Hobby Lobby, a Oklahoma based crafts store, has always been clear in their moral beliefs that they follow very strict religious followings. For years anyone who had any objections were free to take their business elsewhere. In the case of Chick-Fil-A, who is not part of this case but is following the case closely, have also been very vocal in their beliefs. The American public has had many opportunities to protest by patronizing their establishment or not. It is clear that neither business has suffered financially from their stances and therefore one might assume the public agrees in their rights to their beliefs as a business mold.
The most compelling arguments from the court against the Paul Clement’s stance stem from how the law could be monstrously misconstrued. Justice Sotomayor requested clarification on a company’s right to refuse other sources of medical treatment that go against certain religious beliefs such as blood transfusions. The ruling in favor of a company’s right to refuse services could have long reaching effects on communities. With hundred of thousands of American employees working abroad for American companies one could ask if normal coverage could be denied for those employees because of the religious beliefs of the countries they work in. Also, an employer could decide they will no longer have coverage for cancer or HIV because some religions don’t believe in services that go against God’s will. One would be hard pressed to find a medical facility that will still employ an individual who smokes. This has become a universal mandate within the healthcare field. This could be contrary to one’s beliefs knowing there are religious communities that use smoking in their prayers. So the request by the employers could be considered unreasonable if the Supreme Court upholds the argument that religion trumps personal rights and freedoms.

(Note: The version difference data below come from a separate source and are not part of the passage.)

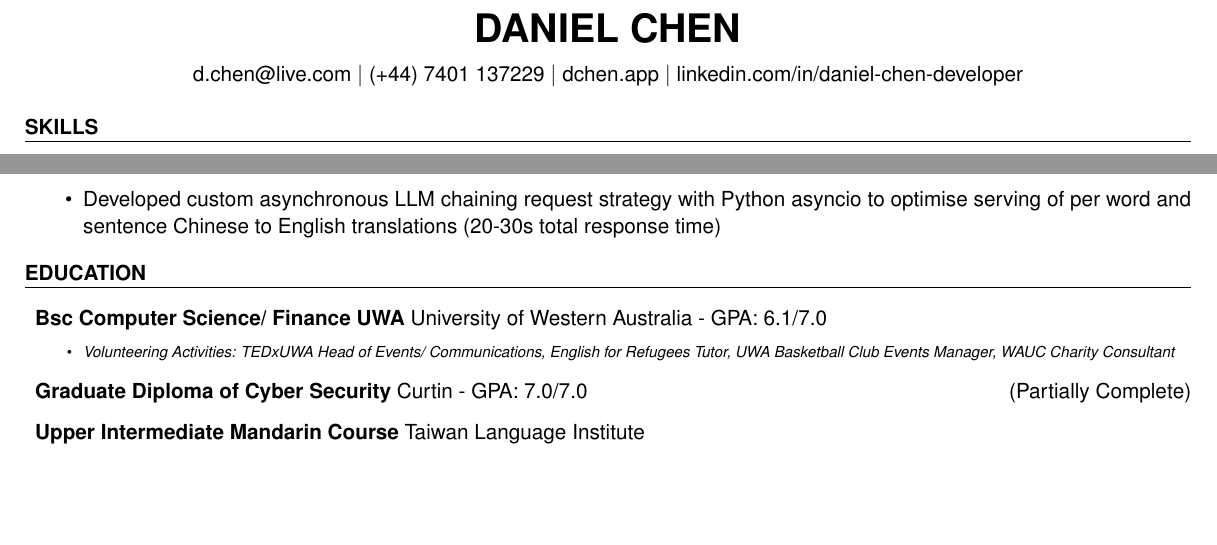
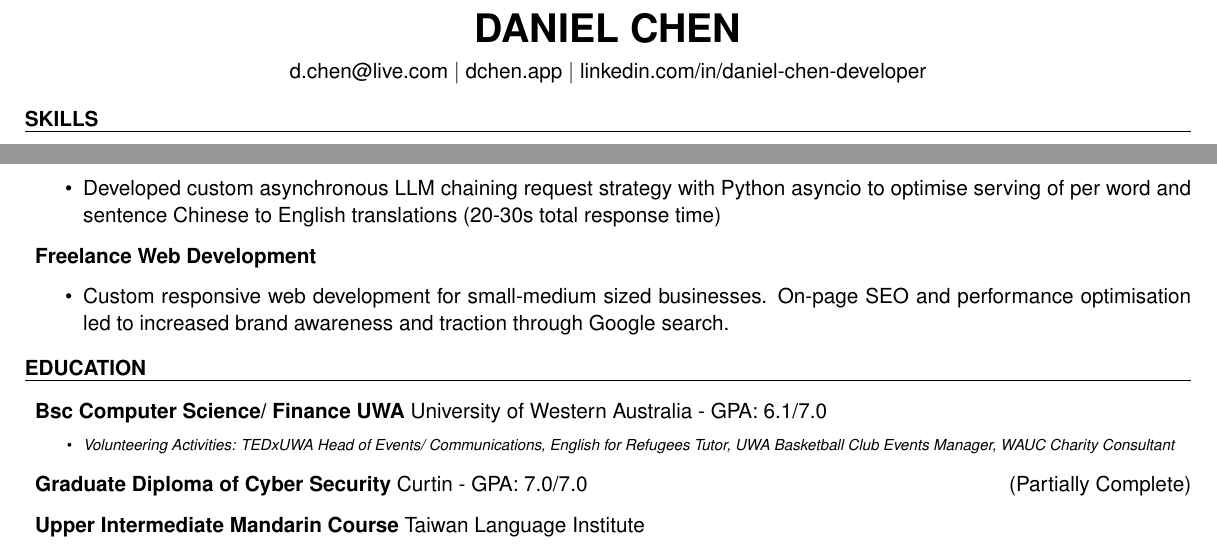
Before and after one commit to daniel-chen2/resume, a LaTeX CV (resume.tex): two parts of the page, joined at a grey line, cut so that both start at the same text, the shorter picture padded with empty space. Compiled offline with pdfLaTeX.

Commit message:
feat: add freelance

```diff
--- a/resume.tex
+++ b/resume.tex
@@ -12,7 +12,6 @@
 
 \address{
 	d.chen@live.com \\
-	(+44) 7401 137229 \\
 	dchen.app \\
 	linkedin.com/in/daniel-chen-developer
 }
@@ -59,6 +58,10 @@ through a UI interface
 			\item Application developed using Next.js and Python that uses OpenAI large language models to generate custom Chinese learning material, pronunciation and translations for the user's exact fluency level based on previously known vocabulary
 			\item Developed custom asynchronous LLM chaining request strategy with Python asyncio to optimise serving of per word and sentence Chinese to English translations (20-30s total response time)
 		\end{itemize}
+		\item \textbf{Freelance Web Development}
+		\begin{itemize}
+			\item Custom responsive web development for small-medium sized businesses. On-page SEO and performance optimisation led to increased brand awareness and traction through Google search.
+		\end{itemize}
 	\end{rSection}
 
 	\begin{rSection}{Education}
```
Also changed, not shown: resume.pdf, 1 other file.
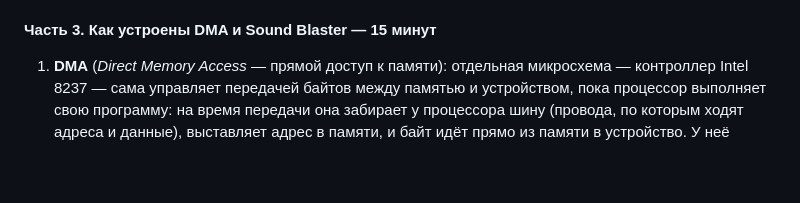
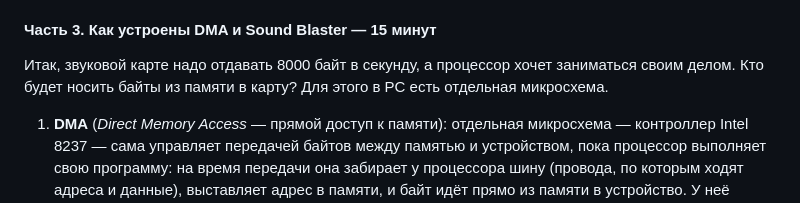
Before and after one commit to DnCraptor/pico-class, a Markdown page: program/modules/25-dma-irq.md, the part around the change. Rendered like a GitHub page; blank space fills up the shorter version.

```diff
--- a/program/modules/25-dma-irq.md
+++ b/program/modules/25-dma-irq.md
@@ -77,6 +77,8 @@
 3. **DMA по кругу плюс прерывание.** Контроллер DMA отдаёт блок снова и снова, а карта в конце каждого блока подаёт IRQ: «я доиграла, можно подложить новое». Процессор вмешивается раз в блок — например, раз в секунду, а не 8000 раз. Так играют музыку почти все игры для Sound Blaster.
 
 #### Часть 3. Как устроены DMA и Sound Blaster — 15 минут
+
+Итак, звуковой карте надо отдавать 8000 байт в секунду, а процессор хочет заниматься своим делом. Кто будет носить байты из памяти в карту? Для этого в PC есть отдельная микросхема.
 
 1. **DMA** (*Direct Memory Access* — прямой доступ к памяти): отдельная микросхема — контроллер Intel 8237 — сама управляет передачей байтов между памятью и устройством, пока процессор выполняет свою программу: на время передачи она забирает у процессора шину (провода, по которым ходят адреса и данные), выставляет адрес в памяти, и байт идёт прямо из памяти в устройство. У неё четыре канала (в AT — восемь: 0–3 по байту, 5–7 по два байта). Канал 2 занимает дисковод, канал 1 — по традиции звуковая карта.
 2. **Что сказать контроллеру DMA** (всё — порты, как в модуле 24):
```
Also changed, not shown: program/modules/23-data.md (+4 -0 lines), program/modules/24-bios-dos.md (+6 -0 lines).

However strong the beliefs of companies like Hobby Lobby in demanding their religious rights, some ask how a company can stand on their morals knowing that supplies for their stores come from counties that require employees to get the services they are so morally against. In China, where 90 percent of the supplies for the Hobby Lobby stores come from, the female workers are forced to have abortions against their will so they can continue working in the sweatshop style factories. Hobby Lobby has never taken a stance on these human rights violations as a moral argument in the name of God. The company continues to fund the Chinese government-owned shops where the supplies are made by child laborers and women who receive abortions even against their own will. Someone could ask if this is an argument that could be used against the craft supply giant in court. Also, an argument could be made that the balance of coverage must be equal. If an employer, such as Hobby Lobby or Catholic Charities of America, still allow coverage for a vasectomy does that constitute and unfair balance of care; putting the value of a male employee above that of a female.
Few will argue that this does not constitute a slippery slope for an employer to start making decisions for its employees on such sensitive matters such as health care. Yet, in a right to work society no one is forcing an employee to join a company known to have strong religious beliefs that will be part of the every day work environment. One may also argue that in the current environment of economic difficulties refusing any job could be detrimental and an employee should not be forced to choose between their health and the ability to survive. Whichever side of the argument you stand on, one must really analyze the possibilities in how this law can be construed from every angle. Could current employees of companies who never previously set religious boundaries now face losing coverage they have already been receiving? Should an employer really be able decide what rights you have? Any decision in this case will be protested by the losing side, yet is the case being considered by the Supreme Court already an unreasonable argument.
By Kimberly Beller